PROBLEM REQUIREMENTS
"efficient" appears in how many lines of the entries? State only the number.

====== MATERIAL TO PROCESS

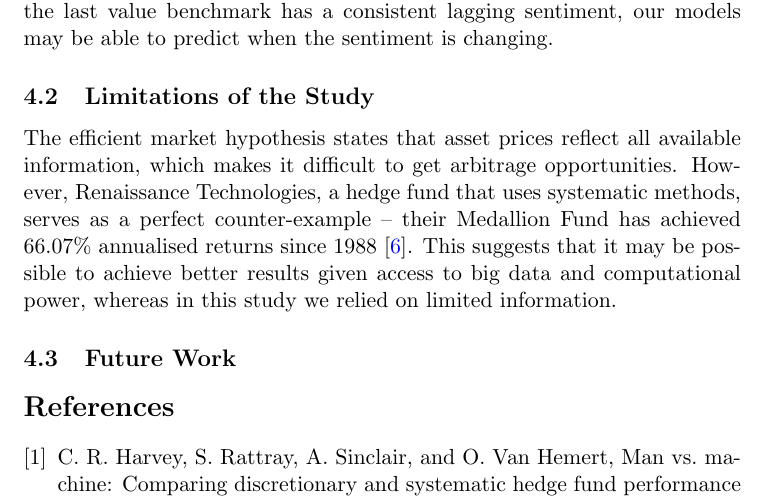
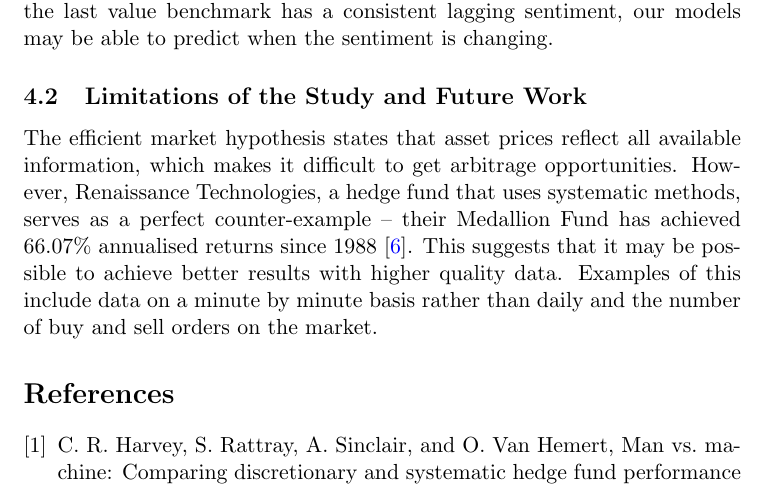
Before and after one commit to IsaacCheng9/stock-exchange-analysis, a LaTeX document (docs/main.tex): part of page 5 of 6, cut so that both start at the same text. Compiled offline with pdfLaTeX.

Commit message:
Add future work for efficient market hypothesis

```diff
--- a/docs/main.tex
+++ b/docs/main.tex
@@ -95,10 +95,8 @@ Polynomial regression performed poorly, achieving a $R^2$ score of only 0.57730
 \subsection{Comparison to Naive Benchmark -- Last Value}
 To evaluate the usefulness of our results, we implemented the last value benchmark, which predicts the adjusted close price 30 days in advance by simply using the last value of the adjusted close price. It performed slightly better than our models, achieving an $R^2$ score of 0.96029. This suggests that our models are ineffective at forecasting prices on the Nasdaq Composite Index. However, it may still be useful to predict general trends -- whereas the last value benchmark has a consistent lagging sentiment, our models may be able to predict when the sentiment is changing.
 
-\subsection{Limitations of the Study}
-The efficient market hypothesis states that asset prices reflect all available information, which makes it difficult to get arbitrage opportunities. However, Renaissance Technologies, a hedge fund that uses systematic methods, serves as a perfect counter-example -- their Medallion Fund has achieved 66.07\% annualised returns since 1988 \cite{cornell2020medallion}. This suggests that it may be possible to achieve better results given access to big data and computational power, whereas in this study we relied on limited information.
-
-\subsection{Future Work}
+\subsection{Limitations of the Study and Future Work}
+The efficient market hypothesis states that asset prices reflect all available information, which makes it difficult to get arbitrage opportunities. However, Renaissance Technologies, a hedge fund that uses systematic methods, serves as a perfect counter-example -- their Medallion Fund has achieved 66.07\% annualised returns since 1988 \cite{cornell2020medallion}. This suggests that it may be possible to achieve better results with higher quality data. Examples of this include data on a minute by minute basis rather than daily and the number of buy and sell orders on the market.
 
 \bibliography{main}
 \bibliographystyle{ieeetr.bst}
```
Also changed, not shown: docs/main.pdf.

============

YOUR SOLUTION
3